Southern Unionist Pamphlets and the Civil WareBook - 1999
During the Civil War, many southerners expressed serious opposition to secession and openly entreated their fellow southerners to maintain support for the Union. A number of these unionists actively opposed the Confederacy while remaining within its borders; others fled their homes and the South, becoming exiles in northern cities and the border slave states. The southern unionist leaders used their oral and written communication skills to proclaim their opposition to the Confederacy, often producing pamphlets that circulated in the North, in the border states, and in the heart of the Confederacy itself. Jon L. Wakelyn unites the voices of these southern unionists in the first comprehensive collection of their written arguments—Southern Unionist Pamphlets and the Civil War.
Including eighteen pamphlets and a discussion of twenty-two others, this book provides a magnificent representation of the southern unionists and their concerns. Written between 1861 and 1865, the pamphlets were compiled by local and national political leaders, including three federal congressmen and future vice president and president Andrew Johnson, as well as concerned private citizens and members of the military and clergy. Except for Florida, South Carolina, and Georgia, all Confederate and border slave states are represented in this collection.

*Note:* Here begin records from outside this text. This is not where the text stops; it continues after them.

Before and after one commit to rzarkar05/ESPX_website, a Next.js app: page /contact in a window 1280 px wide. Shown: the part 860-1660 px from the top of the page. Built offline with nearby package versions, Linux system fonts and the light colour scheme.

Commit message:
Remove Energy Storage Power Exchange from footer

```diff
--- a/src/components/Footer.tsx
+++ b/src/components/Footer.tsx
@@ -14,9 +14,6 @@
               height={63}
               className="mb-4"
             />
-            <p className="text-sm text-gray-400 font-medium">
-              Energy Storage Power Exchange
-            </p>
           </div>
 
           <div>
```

The topics discussed and the events described in the pamphlets cover a wide range of subjects. The authors discuss their motivation to remain loyal to the union, the actions of their friends and enemies, the perilous life of unionists behind military lines, their continued support for the federal government, and their hopes for a restored Union. Aware that their northern allies would read these pamphlets, the unionists also wrote to solicit northern aid, to renew efforts to defeat the Confederacy, and to gain sympathy for the plight of their people behind enemy lines.

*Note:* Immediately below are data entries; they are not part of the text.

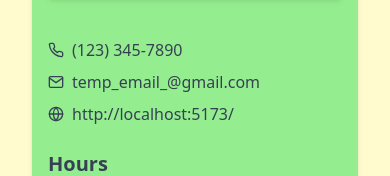
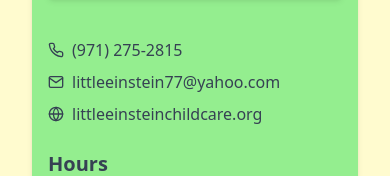
Before and after one commit to littleeinsteinchildcare/littleeinstein-frontend, a React (Vite) app: page /contact in a window 390 px wide. Shown: the part 1268-1444 px from the top of the page. Built offline with nearby package versions, Linux system fonts and the light colour scheme; no server answers.

Commit message:
edit contact us and homepage to display correct email and phone number

```diff
--- a/src/components/home/location.tsx
+++ b/src/components/home/location.tsx
@@ -46,11 +46,11 @@ const LocationInfo = () => {
               </li>
               <li className="flex items-center gap-2 font-semibold">
                 <FiPhone />
-                (123) 345-7890
+                (971) 275-2815
               </li>
               <li className="flex items-center gap-2 font-semibold">
                 <FiMail />
-                temp_email_@gmail.com
+                littleeinstein77@yahoo.com
               </li>
               <li className="flex items-center gap-2 font-semibold">
                 <FiClock />
--- a/src/pages/contactUs/ContactUs.tsx
+++ b/src/pages/contactUs/ContactUs.tsx
@@ -128,10 +128,10 @@ const ContactUsPage = () => {
           </div>
 
           <p className="flex items-center gap-2 mt-10">
-            <FiPhone /> (123) 345-7890
+            <FiPhone /> (971) 275-2815
           </p>
           <p className="flex items-center gap-2">
-            <FiMail /> temp_email_@gmail.com
+            <FiMail /> littleeinstein77@yahoo.com
           </p>
           <p className="flex items-center gap-2">
             <FiGlobe />
@@ -141,7 +141,7 @@ const ContactUsPage = () => {
               target="_blank"
               rel="noopener noreferrer"
             >
-              http://localhost:5173/
+              littleeinsteinchildcare.org
             </a>
           </p>
 
```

A remarkable collection of primary source material, Southern Unionist Pamphlets and the Civil War provides the most detailed study of the internal resistance to the Confederacy available to date. Students, scholars, and general readers alike will find this volume an invaluable resource for Civil War studies.

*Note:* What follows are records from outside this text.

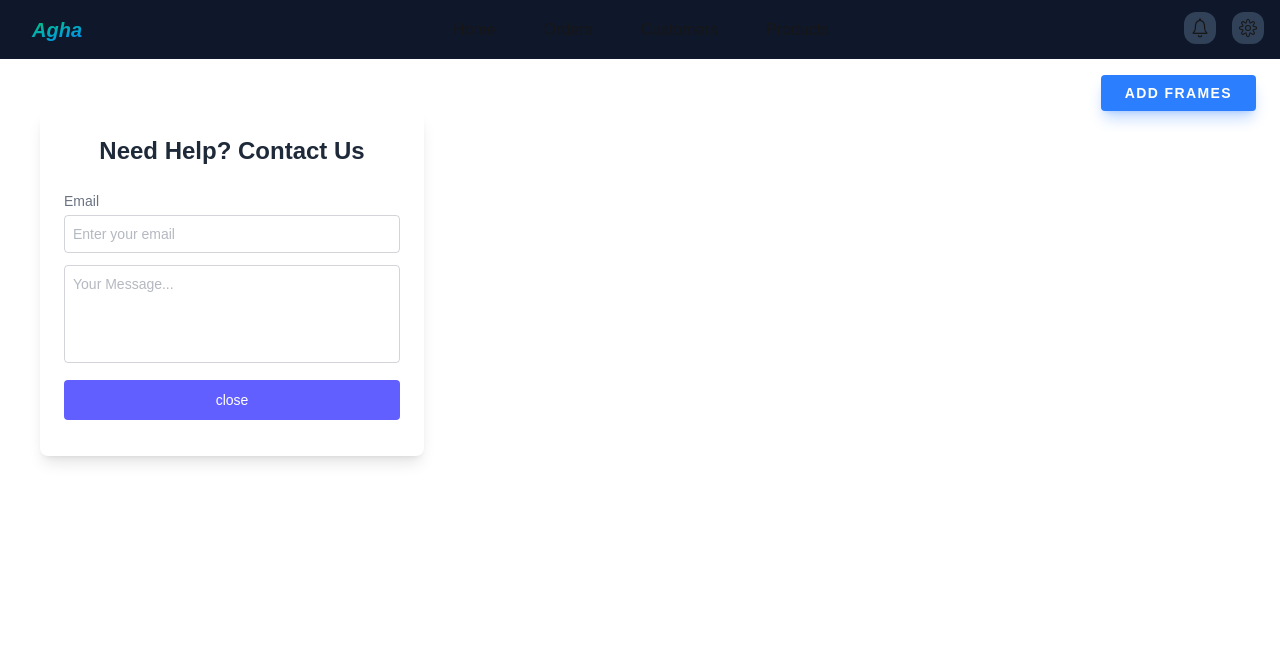
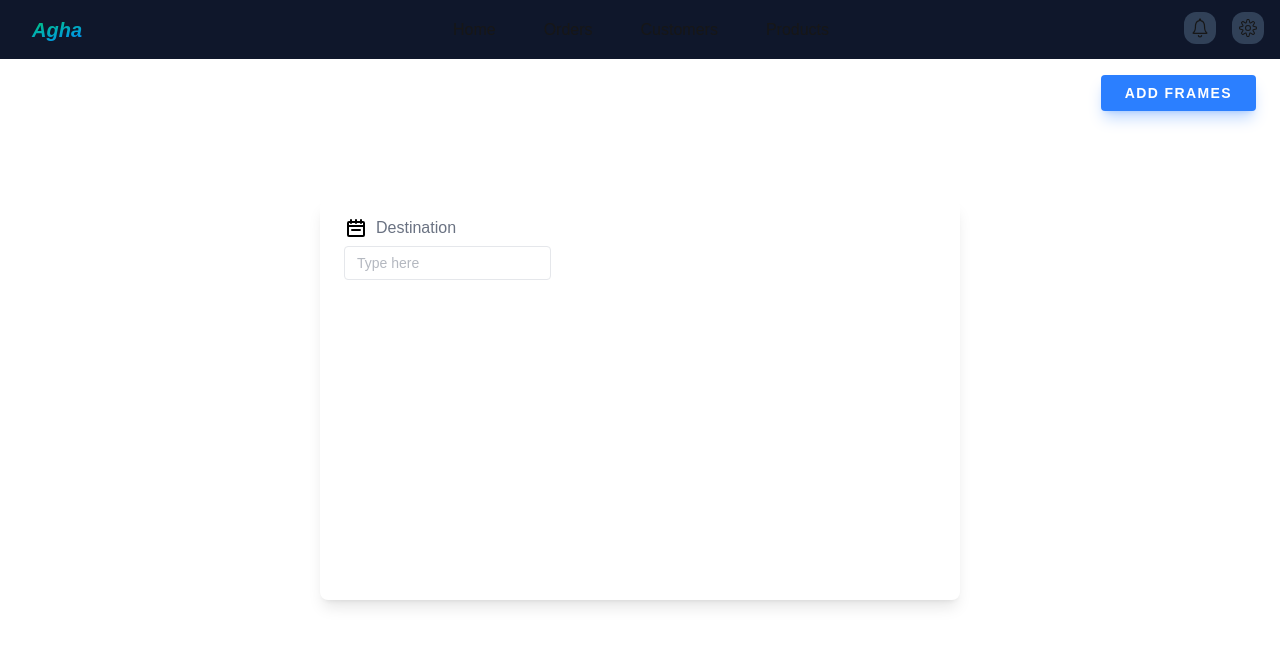
Before and after one commit to yasseragha1999/Agha-Optics, a Next.js app: page /products/frames in a window 1280 px wide. Both pictures are taken after a click on the button "ADD FRAMES". Shown: the top 646 px of the page. Built offline with nearby package versions, Linux system fonts and the light colour scheme.

Commit message:
build modal in center

```diff
--- a/src/components/AghaModal/AghaModal.jsx
+++ b/src/components/AghaModal/AghaModal.jsx
@@ -1,19 +1,19 @@
 const AghaModal = ({closeModal}) => {
     return (
-        <div>
-            <form className="bg-white text-gray-500 max-w-96 mx-4 md:p-6 p-4 text-left text-sm rounded-lg shadow-lg">
-                <h2 className="text-2xl font-semibold mb-6 text-center text-gray-800">Need Help? Contact Us</h2>
-                <label htmlFor="email">Email</label>
-                <input id="email" className="w-full border mt-1 border-gray-500/30 outline-none rounded p-2"
-                       type="email" placeholder="Enter your email" required/>
-                <textarea rows="4" id="msg"
-                          className="w-full border mt-3 resize-none border-gray-500/30 outline-none rounded p-2"
-                          placeholder="Your Message..." required></textarea>
-                <button onClick={closeModal} type="submit"
-                        className="w-full my-3 bg-indigo-500 hover:bg-indigo-600/90 active:scale-95 transition py-2.5 rounded text-white">close
-                </button>
+        <>
+            <form
+                className={'bg-white fixed inset-1/4 z-10  shadow-lg text-gray-500 rounded-lg px-6 py-4'}>
+                <div>
+                    <div className='flex items-center gap-2'>
+                        <svg className="w-6 h-6 text-black" xmlns="http://www.w3.org/2000/svg" width="24" height="24" fill="none" viewBox="0 0 24 24" >
+                            <path stroke="currentColor" strokeLinecap="round" strokeLinejoin="round" strokeWidth="2" d="M4 10h16M8 14h8m-4-7V4M7 7V4m10 3V4M5 20h14a1 1 0 0 0 1-1V7a1 1 0 0 0-1-1H5a1 1 0 0 0-1 1v12a1 1 0 0 0 1 1Z" />
+                        </svg>
+                        <label htmlFor="destinationInput">Destination</label>
+                    </div>
+                    <input list='destinations' id="destinationInput" type="text" className=" rounded border border-gray-200 px-3 py-1.5 mt-1.5 text-sm outline-none" placeholder="Type here" required />
+                </div>
             </form>
-        </div>
+        </>
     );
 };
 
```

Wakelyn (history, Kent State U.) presents 18 pamphlets and discusses 22 others in which southerners entreated others to support the United States and oppose the Confederacy. Written between 1861 and 1864, they were preserved by local and national political leaders and private citizens. The best known author is Andrew Johnson, who was later president. Annotation c. Book News, Inc., Portland, OR (booknews.com)